NEW YORK — The owners of the World Trade Center cannot demand billions of dollars more in insurance money for the Sept. 11 attacks, a federal judge decided Thursday.
Judge Alvin Hellerstein ruled after listening to witnesses for the trade center owners and for the airlines linked to the planes that were hijacked in the attacks. The trial was arranged to decide whether the owners of the trade center complex can collect more than the nearly $5 billion they’ve already received toward reconstruction.
Lawyers for the airlines argued that the claims made against them duplicate claims that have already been paid by insurance companies.
But Developer Larry Silverstein and World Trade Center Properties insisted through their lawyers that the aviation companies owed at least $3.5 billion for letting hijackers board planes that destroyed three skyscrapers on Sept. 11, 2001: the prominent twin towers, and 7 World Trade Center, a 47-story building that caught fire after debris from one of the jet crashes pierced its facade.
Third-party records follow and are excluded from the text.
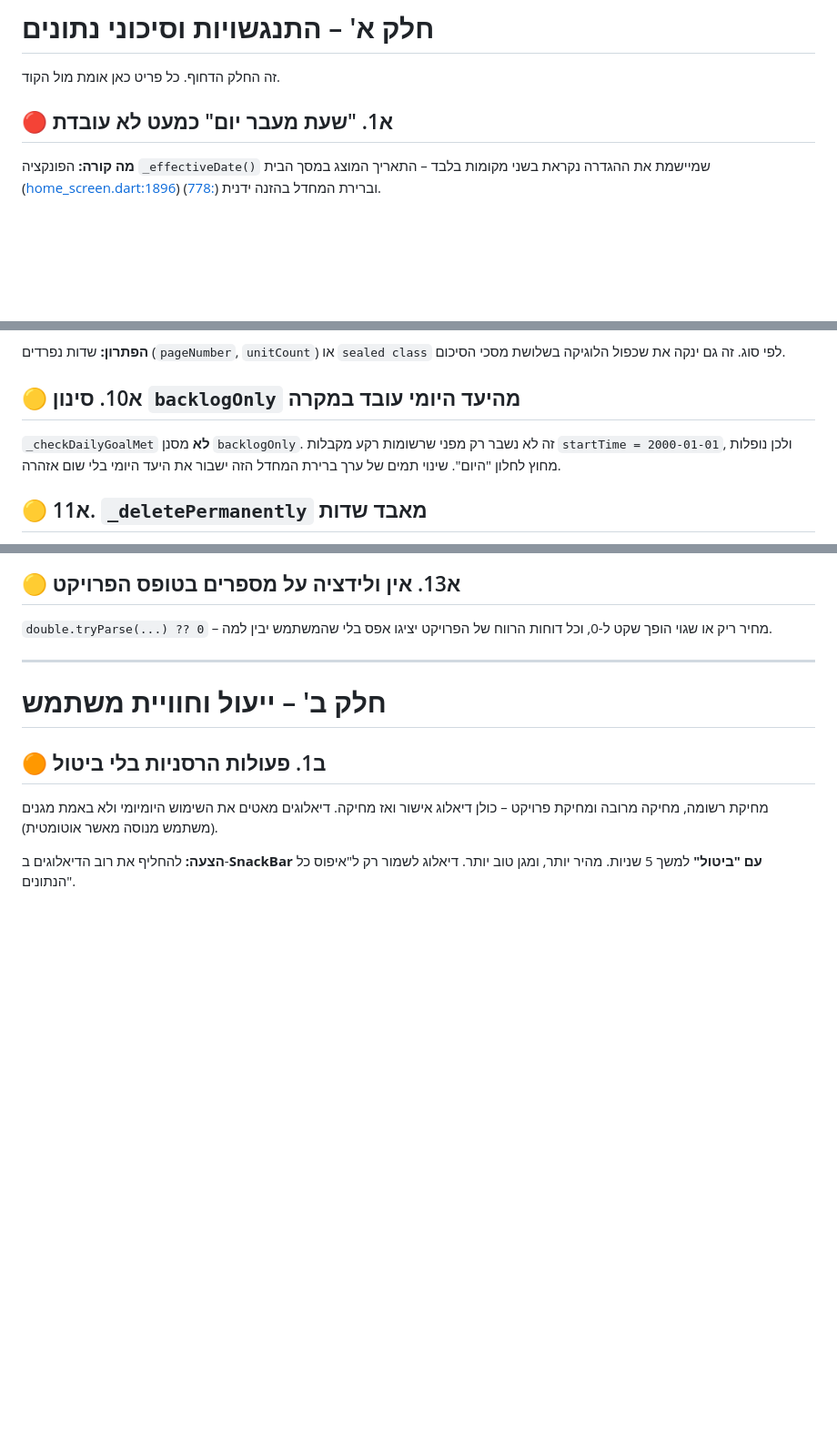
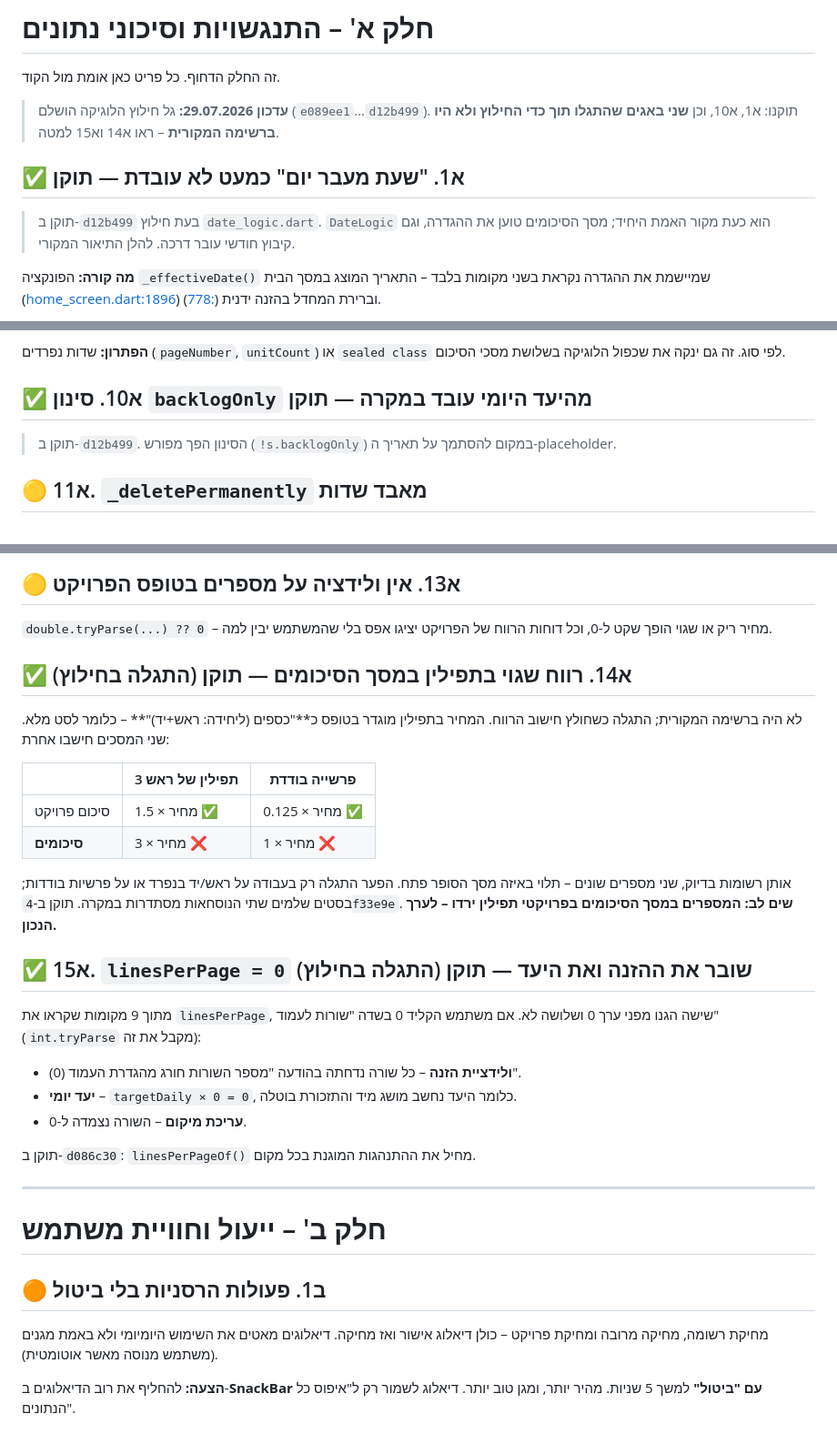
Before and after one commit to soferstam-app/sofer-vmone, a Markdown page: SUGGESTIONS.md, 3 parts joined by grey strips. Shown at 91% size. GitHub-like rendering; blank space fills up the shorter version.

Commit message:
Update docs after the logic-extraction wave
Marks A1 and A10 as fixed in SUGGESTIONS.md, and records the two bugs
the extraction uncovered that were not in the original review: the
tefillin profit mismatch between the two summary screens (A14) and the
unguarded linesPerPage zero (A15).

Adds the lib/logic layer to DOCUMENTATION.md, and describes all four
user-visible fixes in the changelog.

Co-Authored-By: Claude Opus 5 <noreply@anthropic.com>

```diff
--- a/SUGGESTIONS.md
+++ b/SUGGESTIONS.md
@@ -13,7 +13,11 @@
 
 זה החלק הדחוף. כל פריט כאן אומת מול הקוד.
 
-## 🔴 א1. "שעת מעבר יום" כמעט לא עובדת
+> **עדכון 29.07.2026:** גל חילוץ הלוגיקה הושלם (`e089ee1`…`d12b499`). תוקנו: א1, א10, וכן **שני באגים שהתגלו תוך כדי החילוץ ולא היו ברשימה המקורית** – ראו א14 וא15 למטה.
+
+## ✅ א1. "שעת מעבר יום" כמעט לא עובדת — **תוקן**
+
+> תוקן ב-`d12b499` בעת חילוץ `date_logic.dart`. `DateLogic` הוא כעת מקור האמת היחיד; מסך הסיכומים טוען את ההגדרה, וגם קיבוץ חודשי עובר דרכה. להלן התיאור המקורי.
 
 **מה קורה:** הפונקציה `_effectiveDate()` שמיישמת את ההגדרה נקראת בשני מקומות בלבד – התאריך המוצג במסך הבית ([home_screen.dart:1896](lib/home_screen.dart:1896)) וברירת המחדל בהזנה ידנית ([:778](lib/home_screen.dart:778)).
 
@@ -73,9 +77,9 @@
 
 **הפתרון:** שדות נפרדים (`pageNumber`, `unitCount`) או `sealed class` לפי סוג. זה גם ינקה את שכפול הלוגיקה בשלושת מסכי הסיכום.
 
-## 🟡 א10. סינון `backlogOnly` מהיעד היומי עובד במקרה
+## ✅ א10. סינון `backlogOnly` מהיעד היומי עובד במקרה — **תוקן**
 
-`_checkDailyGoalMet` **לא** מסנן `backlogOnly`. זה לא נשבר רק מפני שרשומות רקע מקבלות `startTime = 2000-01-01`, ולכן נופלות מחוץ לחלון "היום". שינוי תמים של ערך ברירת המחדל הזה ישבור את היעד היומי בלי שום אזהרה.
+> תוקן ב-`d12b499`. הסינון הפך מפורש (`!s.backlogOnly`) במקום להסתמך על תאריך ה-placeholder.
 
 ## 🟡 א11. `_deletePermanently` מאבד שדות
 
@@ -88,6 +92,26 @@
 ## 🟡 א13. אין ולידציה על מספרים בטופס הפרויקט
 
 `double.tryParse(...) ?? 0` – מחיר ריק או שגוי הופך שקט ל-0, וכל דוחות הרווח של הפרויקט יציגו אפס בלי שהמשתמש יבין למה.
+
+## ✅ א14. רווח שגוי בתפילין במסך הסיכומים — **תוקן** (התגלה בחילוץ)
+
+לא היה ברשימה המקורית; התגלה כשחולץ חישוב הרווח. המחיר בתפילין מוגדר בטופס כ**"כספים (ליחידה: ראש+יד)"** – כלומר לסט מלא. שני המסכים חישבו אחרת:
+
+| | 3 תפילין של ראש | פרשייה בודדת |
+|---|---|---|
+| סיכום פרויקט | 1.5 × מחיר ✅ | 0.125 × מחיר ✅ |
+| **סיכומים** | 3 × מחיר ❌ | 1 × מחיר ❌ |
+
+אותן רשומות בדיוק, שני מספרים שונים – תלוי באיזה מסך הסופר פתח. הפער התגלה רק בעבודה על ראש/יד בנפרד או על פרשיות בודדות; בסטים שלמים שתי הנוסחאות מסתדרות במקרה. תוקן ב-`4f33e9e`. **שים לב: המספרים במסך הסיכומים בפרויקטי תפילין ירדו – לערך הנכון.**
+
+## ✅ א15. `linesPerPage = 0` שובר את ההזנה ואת היעד — **תוקן** (התגלה בחילוץ)
+
+מתוך 9 מקומות שקראו את `linesPerPage`, שישה הגנו מפני ערך 0 ושלושה לא. אם משתמש הקליד 0 בשדה "שורות לעמוד" (`int.tryParse` מקבל את זה):
+- **ולידציית הזנה** – כל שורה נדחתה בהודעה "מספר השורות חורג מהגדרת העמוד (0)".
+- **יעד יומי** – `targetDaily × 0 = 0`, כלומר היעד נחשב מושג מיד והתזכורת בוטלה.
+- **עריכת מיקום** – השורה נצמדה ל-0.
+
+תוקן ב-`d086c30`: `linesPerPageOf()` מחיל את ההתנהגות המוגנת בכל מקום.
 
 ---
 
```
Also changed, not shown: CHANGELOG.md (+4 -0 lines), DOCUMENTATION.md (+7 -1 lines).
It collapsed hours later.
Hellerstein had said before the trial began Monday that he would announce his ruling at its conclusion. There was no jury.